What to do: For each line in the data that includes "shown", make a copy.

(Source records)
▼
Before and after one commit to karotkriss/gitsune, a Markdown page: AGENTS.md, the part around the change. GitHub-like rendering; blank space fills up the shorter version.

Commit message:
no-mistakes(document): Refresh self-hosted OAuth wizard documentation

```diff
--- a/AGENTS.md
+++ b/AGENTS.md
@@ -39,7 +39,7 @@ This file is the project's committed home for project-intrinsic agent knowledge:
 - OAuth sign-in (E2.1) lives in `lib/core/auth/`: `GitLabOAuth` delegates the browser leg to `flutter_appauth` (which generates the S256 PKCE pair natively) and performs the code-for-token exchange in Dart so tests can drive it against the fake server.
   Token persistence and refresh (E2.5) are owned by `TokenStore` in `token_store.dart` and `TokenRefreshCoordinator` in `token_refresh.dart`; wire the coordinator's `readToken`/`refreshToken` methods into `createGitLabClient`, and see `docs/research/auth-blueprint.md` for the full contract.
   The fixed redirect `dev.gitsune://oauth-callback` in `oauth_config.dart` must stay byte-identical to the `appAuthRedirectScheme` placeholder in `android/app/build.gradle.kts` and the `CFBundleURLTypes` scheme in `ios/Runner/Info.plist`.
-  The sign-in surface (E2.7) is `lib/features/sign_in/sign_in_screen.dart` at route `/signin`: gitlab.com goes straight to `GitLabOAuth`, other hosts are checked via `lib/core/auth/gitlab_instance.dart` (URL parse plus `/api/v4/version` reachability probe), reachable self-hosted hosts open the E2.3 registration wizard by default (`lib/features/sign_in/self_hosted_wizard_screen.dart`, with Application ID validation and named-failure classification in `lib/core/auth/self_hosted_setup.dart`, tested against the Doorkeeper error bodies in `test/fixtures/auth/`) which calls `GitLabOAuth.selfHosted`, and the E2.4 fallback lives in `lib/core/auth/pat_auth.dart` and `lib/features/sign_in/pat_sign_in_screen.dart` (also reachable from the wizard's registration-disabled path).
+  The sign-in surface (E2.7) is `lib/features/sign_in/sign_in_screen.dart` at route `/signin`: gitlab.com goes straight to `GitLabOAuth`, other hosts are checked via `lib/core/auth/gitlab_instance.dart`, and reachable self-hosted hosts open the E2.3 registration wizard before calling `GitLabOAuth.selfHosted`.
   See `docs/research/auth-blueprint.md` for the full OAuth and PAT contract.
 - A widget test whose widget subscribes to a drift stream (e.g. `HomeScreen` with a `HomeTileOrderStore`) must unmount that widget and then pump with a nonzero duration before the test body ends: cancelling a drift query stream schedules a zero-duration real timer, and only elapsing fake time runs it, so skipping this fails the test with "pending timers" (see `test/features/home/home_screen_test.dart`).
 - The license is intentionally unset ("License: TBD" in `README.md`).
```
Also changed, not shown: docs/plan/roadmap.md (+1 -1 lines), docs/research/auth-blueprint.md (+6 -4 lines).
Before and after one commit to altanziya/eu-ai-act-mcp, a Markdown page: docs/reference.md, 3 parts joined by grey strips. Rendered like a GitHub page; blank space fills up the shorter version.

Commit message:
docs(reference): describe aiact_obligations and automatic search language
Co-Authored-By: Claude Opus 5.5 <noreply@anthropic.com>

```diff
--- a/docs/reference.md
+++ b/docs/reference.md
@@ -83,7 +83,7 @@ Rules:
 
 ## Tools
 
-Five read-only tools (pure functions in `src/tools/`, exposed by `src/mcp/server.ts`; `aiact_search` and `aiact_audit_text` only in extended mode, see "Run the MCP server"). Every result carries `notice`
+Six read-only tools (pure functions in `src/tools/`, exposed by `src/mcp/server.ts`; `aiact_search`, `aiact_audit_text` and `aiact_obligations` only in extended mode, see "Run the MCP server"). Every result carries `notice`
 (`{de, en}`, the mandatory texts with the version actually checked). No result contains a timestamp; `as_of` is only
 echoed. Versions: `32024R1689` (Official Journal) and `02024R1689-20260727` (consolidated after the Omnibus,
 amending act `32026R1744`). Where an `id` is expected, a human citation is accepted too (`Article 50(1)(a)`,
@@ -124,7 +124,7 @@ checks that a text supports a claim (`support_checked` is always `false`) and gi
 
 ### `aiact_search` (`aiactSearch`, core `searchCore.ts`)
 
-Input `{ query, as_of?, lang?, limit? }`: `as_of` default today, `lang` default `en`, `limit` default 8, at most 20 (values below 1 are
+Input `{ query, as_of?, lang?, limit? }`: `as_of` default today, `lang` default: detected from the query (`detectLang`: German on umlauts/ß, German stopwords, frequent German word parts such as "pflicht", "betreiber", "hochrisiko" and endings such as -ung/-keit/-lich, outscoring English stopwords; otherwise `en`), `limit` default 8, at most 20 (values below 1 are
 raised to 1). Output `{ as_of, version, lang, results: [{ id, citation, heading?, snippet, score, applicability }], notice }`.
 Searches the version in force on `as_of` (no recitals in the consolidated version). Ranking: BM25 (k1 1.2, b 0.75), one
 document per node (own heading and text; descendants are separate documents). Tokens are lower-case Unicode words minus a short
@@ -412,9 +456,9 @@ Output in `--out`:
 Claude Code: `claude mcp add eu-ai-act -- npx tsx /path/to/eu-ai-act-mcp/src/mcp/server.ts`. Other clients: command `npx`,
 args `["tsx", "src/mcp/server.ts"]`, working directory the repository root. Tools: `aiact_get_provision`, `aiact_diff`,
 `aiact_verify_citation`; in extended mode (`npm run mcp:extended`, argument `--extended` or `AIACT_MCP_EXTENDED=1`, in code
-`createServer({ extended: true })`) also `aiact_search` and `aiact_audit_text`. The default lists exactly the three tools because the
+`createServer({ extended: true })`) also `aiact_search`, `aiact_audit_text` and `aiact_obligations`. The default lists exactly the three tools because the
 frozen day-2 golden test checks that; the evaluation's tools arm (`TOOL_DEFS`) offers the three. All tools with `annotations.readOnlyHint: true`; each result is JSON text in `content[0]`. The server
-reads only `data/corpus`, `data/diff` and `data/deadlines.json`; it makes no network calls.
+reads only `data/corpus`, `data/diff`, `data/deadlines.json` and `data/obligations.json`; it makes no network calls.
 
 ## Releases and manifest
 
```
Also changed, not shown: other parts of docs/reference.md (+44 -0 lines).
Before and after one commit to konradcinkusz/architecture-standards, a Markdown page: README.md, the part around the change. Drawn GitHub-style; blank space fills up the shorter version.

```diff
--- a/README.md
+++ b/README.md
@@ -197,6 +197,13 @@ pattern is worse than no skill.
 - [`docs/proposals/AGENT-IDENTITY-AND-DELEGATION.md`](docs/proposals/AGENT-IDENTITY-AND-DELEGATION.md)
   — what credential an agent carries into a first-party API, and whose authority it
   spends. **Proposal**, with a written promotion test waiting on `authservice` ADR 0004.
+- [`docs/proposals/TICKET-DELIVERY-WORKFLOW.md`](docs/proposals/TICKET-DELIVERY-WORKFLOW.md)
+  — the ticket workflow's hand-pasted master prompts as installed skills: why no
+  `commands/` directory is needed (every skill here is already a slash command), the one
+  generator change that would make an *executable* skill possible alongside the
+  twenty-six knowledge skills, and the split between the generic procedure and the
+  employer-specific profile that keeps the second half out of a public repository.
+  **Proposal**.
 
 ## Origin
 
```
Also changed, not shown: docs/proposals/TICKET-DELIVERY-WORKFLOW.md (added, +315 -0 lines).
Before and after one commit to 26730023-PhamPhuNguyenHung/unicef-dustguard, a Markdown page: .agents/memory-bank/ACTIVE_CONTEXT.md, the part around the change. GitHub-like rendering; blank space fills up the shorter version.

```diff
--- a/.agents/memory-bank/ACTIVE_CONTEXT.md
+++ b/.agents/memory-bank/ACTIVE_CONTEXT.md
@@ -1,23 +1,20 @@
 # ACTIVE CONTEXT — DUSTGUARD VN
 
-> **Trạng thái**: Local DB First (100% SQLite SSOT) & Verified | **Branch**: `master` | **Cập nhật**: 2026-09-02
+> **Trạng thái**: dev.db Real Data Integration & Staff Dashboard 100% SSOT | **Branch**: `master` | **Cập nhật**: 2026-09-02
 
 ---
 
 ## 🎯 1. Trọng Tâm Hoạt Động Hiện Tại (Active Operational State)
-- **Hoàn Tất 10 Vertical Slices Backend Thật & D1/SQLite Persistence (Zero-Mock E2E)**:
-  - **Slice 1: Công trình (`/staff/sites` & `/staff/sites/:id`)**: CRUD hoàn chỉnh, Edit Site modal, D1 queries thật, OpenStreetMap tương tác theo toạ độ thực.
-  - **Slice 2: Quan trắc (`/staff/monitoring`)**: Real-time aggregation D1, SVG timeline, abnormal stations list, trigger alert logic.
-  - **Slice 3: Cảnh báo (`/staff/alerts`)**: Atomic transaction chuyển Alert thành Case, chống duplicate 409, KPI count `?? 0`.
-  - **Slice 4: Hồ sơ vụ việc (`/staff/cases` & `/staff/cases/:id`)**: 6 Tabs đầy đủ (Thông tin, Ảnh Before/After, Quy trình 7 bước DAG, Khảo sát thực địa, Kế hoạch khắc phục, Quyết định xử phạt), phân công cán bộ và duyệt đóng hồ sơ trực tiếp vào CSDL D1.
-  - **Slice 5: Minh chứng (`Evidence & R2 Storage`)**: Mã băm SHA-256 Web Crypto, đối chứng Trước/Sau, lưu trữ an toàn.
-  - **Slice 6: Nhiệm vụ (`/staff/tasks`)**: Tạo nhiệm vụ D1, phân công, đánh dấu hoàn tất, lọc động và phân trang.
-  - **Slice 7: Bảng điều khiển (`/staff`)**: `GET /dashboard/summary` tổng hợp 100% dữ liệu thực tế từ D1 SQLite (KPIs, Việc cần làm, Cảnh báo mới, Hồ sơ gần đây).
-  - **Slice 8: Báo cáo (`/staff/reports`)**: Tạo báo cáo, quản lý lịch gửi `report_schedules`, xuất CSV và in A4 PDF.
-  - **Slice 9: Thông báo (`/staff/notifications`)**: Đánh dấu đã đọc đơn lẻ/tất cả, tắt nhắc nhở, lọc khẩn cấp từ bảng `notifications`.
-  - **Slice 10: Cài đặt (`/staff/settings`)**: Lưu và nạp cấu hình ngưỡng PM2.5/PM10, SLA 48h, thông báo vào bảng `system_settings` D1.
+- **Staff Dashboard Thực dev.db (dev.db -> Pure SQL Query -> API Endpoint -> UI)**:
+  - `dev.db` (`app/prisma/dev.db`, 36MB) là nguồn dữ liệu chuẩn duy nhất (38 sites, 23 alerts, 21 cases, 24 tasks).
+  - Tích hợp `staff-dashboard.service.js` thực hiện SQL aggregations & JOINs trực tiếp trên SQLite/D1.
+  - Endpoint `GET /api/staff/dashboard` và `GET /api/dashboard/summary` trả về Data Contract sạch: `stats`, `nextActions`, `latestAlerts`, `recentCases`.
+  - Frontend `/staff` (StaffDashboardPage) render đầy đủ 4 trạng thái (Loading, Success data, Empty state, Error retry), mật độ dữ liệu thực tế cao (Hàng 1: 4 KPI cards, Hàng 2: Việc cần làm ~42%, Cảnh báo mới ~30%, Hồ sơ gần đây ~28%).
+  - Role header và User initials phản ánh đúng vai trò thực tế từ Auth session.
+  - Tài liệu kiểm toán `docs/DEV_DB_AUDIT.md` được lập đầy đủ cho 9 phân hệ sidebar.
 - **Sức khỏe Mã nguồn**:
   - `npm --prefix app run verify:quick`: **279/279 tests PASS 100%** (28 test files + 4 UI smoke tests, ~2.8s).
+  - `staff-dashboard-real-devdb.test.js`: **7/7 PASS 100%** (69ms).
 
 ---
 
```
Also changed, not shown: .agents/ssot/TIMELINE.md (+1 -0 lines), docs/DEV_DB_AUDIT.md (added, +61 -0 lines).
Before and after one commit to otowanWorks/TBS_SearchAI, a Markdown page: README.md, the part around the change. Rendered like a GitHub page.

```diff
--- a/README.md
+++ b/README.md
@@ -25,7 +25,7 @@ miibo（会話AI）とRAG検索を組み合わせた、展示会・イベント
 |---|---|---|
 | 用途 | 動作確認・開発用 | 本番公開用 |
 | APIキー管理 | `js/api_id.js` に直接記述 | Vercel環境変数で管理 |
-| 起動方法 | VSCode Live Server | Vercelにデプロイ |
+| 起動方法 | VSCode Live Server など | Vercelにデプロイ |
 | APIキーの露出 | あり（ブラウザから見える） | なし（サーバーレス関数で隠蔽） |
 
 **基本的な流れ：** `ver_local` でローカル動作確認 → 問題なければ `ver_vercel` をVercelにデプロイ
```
▲
Completed exercise:
Also changed, not shown: docs/plan/roadmap.md (+1 -1 lines), docs/research/auth-blueprint.md (+6 -4 lines).
Also changed, not shown: other parts of docs/reference.md (+44 -0 lines).
Also changed, not shown: docs/proposals/TICKET-DELIVERY-WORKFLOW.md (added, +315 -0 lines).
Also changed, not shown: .agents/ssot/TIMELINE.md (+1 -0 lines), docs/DEV_DB_AUDIT.md (added, +61 -0 lines).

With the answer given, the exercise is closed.